I am a newly diagnosed diabetic (Jan 28, 20011) but I am actually participating in a research trial related to c-peptide to I understand enough that I think I can help you out a little bit.  The purpose of testing for c-peptide in a newly diagnosed T1D is to see how much insulin your body is still producing, which is why they almost always run an insulin level test at the same time.  High levels of C-peptide generally indicate high levels of endogenous insulin production (meaning that it was produced by the body and not injected).  This may be in response to high levels of blood glucose caused by glucose intake and/or insulin resistance.  Since his insulin level was high as well, it seems most likely that the latter is true for you son.  However, since these tests were performed on blood samples when your son was not fasting, these may not be the best numbers for you to be focusing on.

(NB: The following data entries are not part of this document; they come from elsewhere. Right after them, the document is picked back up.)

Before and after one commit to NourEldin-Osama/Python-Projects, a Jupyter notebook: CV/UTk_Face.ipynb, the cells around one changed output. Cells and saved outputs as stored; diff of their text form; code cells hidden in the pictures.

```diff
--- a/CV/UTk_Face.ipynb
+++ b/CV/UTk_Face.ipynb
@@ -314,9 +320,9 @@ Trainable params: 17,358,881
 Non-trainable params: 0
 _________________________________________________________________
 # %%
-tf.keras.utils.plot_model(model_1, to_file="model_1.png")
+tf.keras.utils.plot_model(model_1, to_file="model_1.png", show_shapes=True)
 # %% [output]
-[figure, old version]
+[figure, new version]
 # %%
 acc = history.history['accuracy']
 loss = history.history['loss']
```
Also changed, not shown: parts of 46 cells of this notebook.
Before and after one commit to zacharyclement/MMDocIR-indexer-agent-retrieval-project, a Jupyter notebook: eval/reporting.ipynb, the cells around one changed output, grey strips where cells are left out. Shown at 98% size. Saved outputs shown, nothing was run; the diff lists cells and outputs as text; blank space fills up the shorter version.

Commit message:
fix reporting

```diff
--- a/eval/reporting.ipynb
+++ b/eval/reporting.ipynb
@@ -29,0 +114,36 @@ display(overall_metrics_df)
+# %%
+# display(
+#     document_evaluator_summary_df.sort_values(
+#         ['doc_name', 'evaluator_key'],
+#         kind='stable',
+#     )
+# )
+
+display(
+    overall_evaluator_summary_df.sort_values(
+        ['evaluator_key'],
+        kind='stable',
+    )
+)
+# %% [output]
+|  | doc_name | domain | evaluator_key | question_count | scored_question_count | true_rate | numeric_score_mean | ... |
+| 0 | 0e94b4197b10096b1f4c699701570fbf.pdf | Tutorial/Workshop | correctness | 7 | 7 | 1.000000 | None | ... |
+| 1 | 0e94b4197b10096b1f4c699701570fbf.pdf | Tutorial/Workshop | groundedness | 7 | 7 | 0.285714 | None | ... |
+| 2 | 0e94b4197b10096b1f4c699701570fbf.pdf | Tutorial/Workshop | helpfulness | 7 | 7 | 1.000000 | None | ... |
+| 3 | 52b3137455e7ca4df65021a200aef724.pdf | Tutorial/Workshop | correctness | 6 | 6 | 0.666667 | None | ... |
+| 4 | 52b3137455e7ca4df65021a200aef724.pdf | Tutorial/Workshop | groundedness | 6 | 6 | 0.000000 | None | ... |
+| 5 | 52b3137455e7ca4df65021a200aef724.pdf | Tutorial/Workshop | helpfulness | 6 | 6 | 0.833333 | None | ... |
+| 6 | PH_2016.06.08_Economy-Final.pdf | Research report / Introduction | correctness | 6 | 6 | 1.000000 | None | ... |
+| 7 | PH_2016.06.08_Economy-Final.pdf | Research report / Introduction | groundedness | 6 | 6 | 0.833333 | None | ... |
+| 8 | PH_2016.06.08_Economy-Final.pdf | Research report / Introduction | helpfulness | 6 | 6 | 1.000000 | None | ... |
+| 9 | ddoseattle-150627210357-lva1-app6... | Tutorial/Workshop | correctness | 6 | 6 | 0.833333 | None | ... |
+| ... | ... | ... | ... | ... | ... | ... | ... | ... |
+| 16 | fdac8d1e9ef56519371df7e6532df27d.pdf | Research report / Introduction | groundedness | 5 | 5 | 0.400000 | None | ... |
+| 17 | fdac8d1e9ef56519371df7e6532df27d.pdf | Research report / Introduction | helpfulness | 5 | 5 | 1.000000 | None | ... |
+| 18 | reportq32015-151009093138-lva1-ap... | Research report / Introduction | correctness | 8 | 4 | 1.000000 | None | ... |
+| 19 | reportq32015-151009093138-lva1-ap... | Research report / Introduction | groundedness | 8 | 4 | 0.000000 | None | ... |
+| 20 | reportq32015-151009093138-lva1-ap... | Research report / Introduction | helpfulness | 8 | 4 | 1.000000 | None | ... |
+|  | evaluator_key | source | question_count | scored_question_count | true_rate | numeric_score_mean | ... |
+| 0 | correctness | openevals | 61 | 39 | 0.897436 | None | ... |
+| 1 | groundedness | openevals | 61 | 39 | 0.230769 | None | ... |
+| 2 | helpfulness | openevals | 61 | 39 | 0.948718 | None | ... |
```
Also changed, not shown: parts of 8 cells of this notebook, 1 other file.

Aside from the test results, I'm 20 and, as stated above, was diagnosed about 2 1/2 months ago.  Even though I'm 20, my mom is really paranoid and worried and I always tell her not to because I have everything under control.  I understand that you're worried and that is definitely normal, but I can assure you that, unfortunately, what you and your son are experiencing are fairly normal.  As someone said before me, your son is currently going through what is called the honeymoon stage.  This means that his body is still trying to produce insulin and trying to function properly as if his body is fine.  Sometimes, the pancreas will succeed and produce the insulin and other times it won't.  That is why after some meals his numbers are good and after others they are bad.  It has nothing to do with what he eats.  Since he isn't on any rapid acting insulin, you guys can't make adjustments to make his blood sugar level drop back to normal after a meal.  Trust me, for a 4 year old it's great that you don't have to use a rapid acting insulin yet, but it makes controlling everything much more difficult.  I use both Lantus and Humalog (rapid acting) and give myself 4 injections per day, and my numbers usually end up too low because my body is still trying to produce insulin.  I think it is much better for your son to be a little on the high side and only take Lantus, than have to take more injections and go too low multiple times.

Also, I've learned noticed that for me, it is much more difficult to tell when my sugar is high because I'm still in the honeymoon stage.  From talking to my diabetic friends, once I'm out of it, it will become much more obvious and it will be the same every time I am high.  It's great that you notice a change in your son sometimes but it in time you should be able to notice every time. 

I know it's frustrating but keep up the good work because it will become much easier in time.  I know it's hard but unfortunately, it's something every diagnosed person goes through.  It's going to get easier and make much more sense, it's just a huge learning process and for young kids, it's much harder to grasp at first.  Best of luck to you and your son.


By the way, like I said, I'm new at all of this so if my advice and information is a little off, I do apologize.  Maybe other people can help teach me something as well!

Thank you for you post. The last time he had his insulin and c-peptide tested was when he was first diagnosed, and they were much lower than this time around. He was fasting for the test and not on any insulin, so that is most likely why they were much lower at the time. I have a sister in law (brother's wife) who is 34 and has been type 1 since she was 12 years old, and she said even after all this time she still doesn't understand it sometimes! About a month ago his endo. wanted him to go on Novolog because of how high his numbers were going. Every time he gets sick his numbers go higher and higher and don't quite return to what the levels were pre-sickness. He had bronchitis about 2 months ago and also had to use a nebulizer (albuterol, no steroids) and at one point his number went up to 475. But it returned to normal by the morning. SInce then he's had normal morning numbers, but about 85-90% of the time he's in the 200's. SInce his numbers do drop by itself his endo. doesn't want him to go on it yet, but on the other hand there are times when I really think he should be on it because of how miserable he feels.